With the launch of the new national curriculum, one of the big changes is the replacement of ICT (information and communication technology) with a new subject, computing. As well as being something of a rebranding exercise, there’s a shift here towards including a lot more programming and other bits of computer science (CS), as well as some critical digital literacy, alongside the core uses of IT for productivity, creativity and communication.
Many hope that the new curriculum will result in more studying CS at university and thence a flourishing IT industry. For me, though, computing’s place on the curriculum is about recognising that in the third millennium CS is as much a part of a rounded education as physics, poetry or music.
The first line of the new curriculum sets out the level of our ambition: ‘A highquality computing education equips pupils to use computational thinking and creativity to understand and change the world.’ While creativity has been a feature of the best ICT lessons for a long time, ‘computational thinking’ is a relatively new term: it’s the concepts and approaches that we draw on when using computers to help us solve problems or understand systems. It includes such concepts as logic, algorithms, decomposition, abstraction and generalisation as well as approaches like experimenting, making, debugging, persevering and collaborating. Computational thinking certainly characterises the work of software engineers and computer scientists, but more importantly it has wide applications across and beyond the school curriculum.
Learning to program is, I think, the best way to develop computational thinking. It’s also great fun. There are some brilliant resources available now that make it so much easier for pupils to learn to program, and for schools to teach this. Better still, the best of these are free, and often online, making it easy for pupils to carry on (or even to start) coding at home.
Top of my list would have to be MIT’s brilliant Scratch platform, where programs are built by connecting coloured building blocks together, like virtual Lego. Scratch has a built-in share button, encouraging users to publish their programs to the web, much like videos onto YouTube, as well as remixing the code written by others. For younger children, the new ScratchJr app for the iPad provides an even easier interface for creating scripted, interactive animations, and Microsoft’s Kodu is a very accessible introduction to game programming.
Secondary school sees the introduction of text-based programming languages: Python is the current favourite, and good ‘teach yourself’ resources are available from Codecademy and elsewhere. Microsoft’s TouchDevelop deserves a mention too, as an easy way in to developing apps for tablets and smartphones.
Out of school activities like Coder Dojo and Young Rewired State are great for pupils who want to take their programming further. Code Club and Code Club Pro offer ways for those already working in the industry to help out with after school clubs or getting teachers up to speed with CS themselves.

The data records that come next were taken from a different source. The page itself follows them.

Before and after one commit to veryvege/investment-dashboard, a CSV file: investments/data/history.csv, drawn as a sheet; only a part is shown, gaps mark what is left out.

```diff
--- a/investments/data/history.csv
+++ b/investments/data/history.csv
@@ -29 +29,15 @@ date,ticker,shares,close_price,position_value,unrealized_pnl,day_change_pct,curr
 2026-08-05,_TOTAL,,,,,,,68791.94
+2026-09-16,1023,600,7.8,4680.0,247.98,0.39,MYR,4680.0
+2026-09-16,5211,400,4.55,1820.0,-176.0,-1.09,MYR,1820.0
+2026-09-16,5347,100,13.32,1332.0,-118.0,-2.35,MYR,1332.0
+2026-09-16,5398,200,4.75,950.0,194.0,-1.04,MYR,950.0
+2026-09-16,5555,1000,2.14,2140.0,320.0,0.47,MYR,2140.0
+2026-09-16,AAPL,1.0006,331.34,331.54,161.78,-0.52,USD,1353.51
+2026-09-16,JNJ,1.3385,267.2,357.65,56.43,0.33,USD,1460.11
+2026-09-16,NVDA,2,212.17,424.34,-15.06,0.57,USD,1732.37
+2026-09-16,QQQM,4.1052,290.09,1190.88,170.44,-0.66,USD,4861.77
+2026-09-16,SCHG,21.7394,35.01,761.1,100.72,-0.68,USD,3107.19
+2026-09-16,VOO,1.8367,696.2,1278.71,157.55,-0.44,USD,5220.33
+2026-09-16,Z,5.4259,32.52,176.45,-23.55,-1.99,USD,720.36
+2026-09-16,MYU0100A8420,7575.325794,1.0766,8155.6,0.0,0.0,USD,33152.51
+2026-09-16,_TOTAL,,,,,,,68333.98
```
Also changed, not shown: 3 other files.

Teachers and their pupils have so much to look forward to in this world-leading new curriculum!
<p padding-left: 30px;”> This was published in the Time and Leisure magazine group titles in August, under the title ‘Brave new curriculum‘. It’s reproduced here with permission. © All rights reserved. </p>Share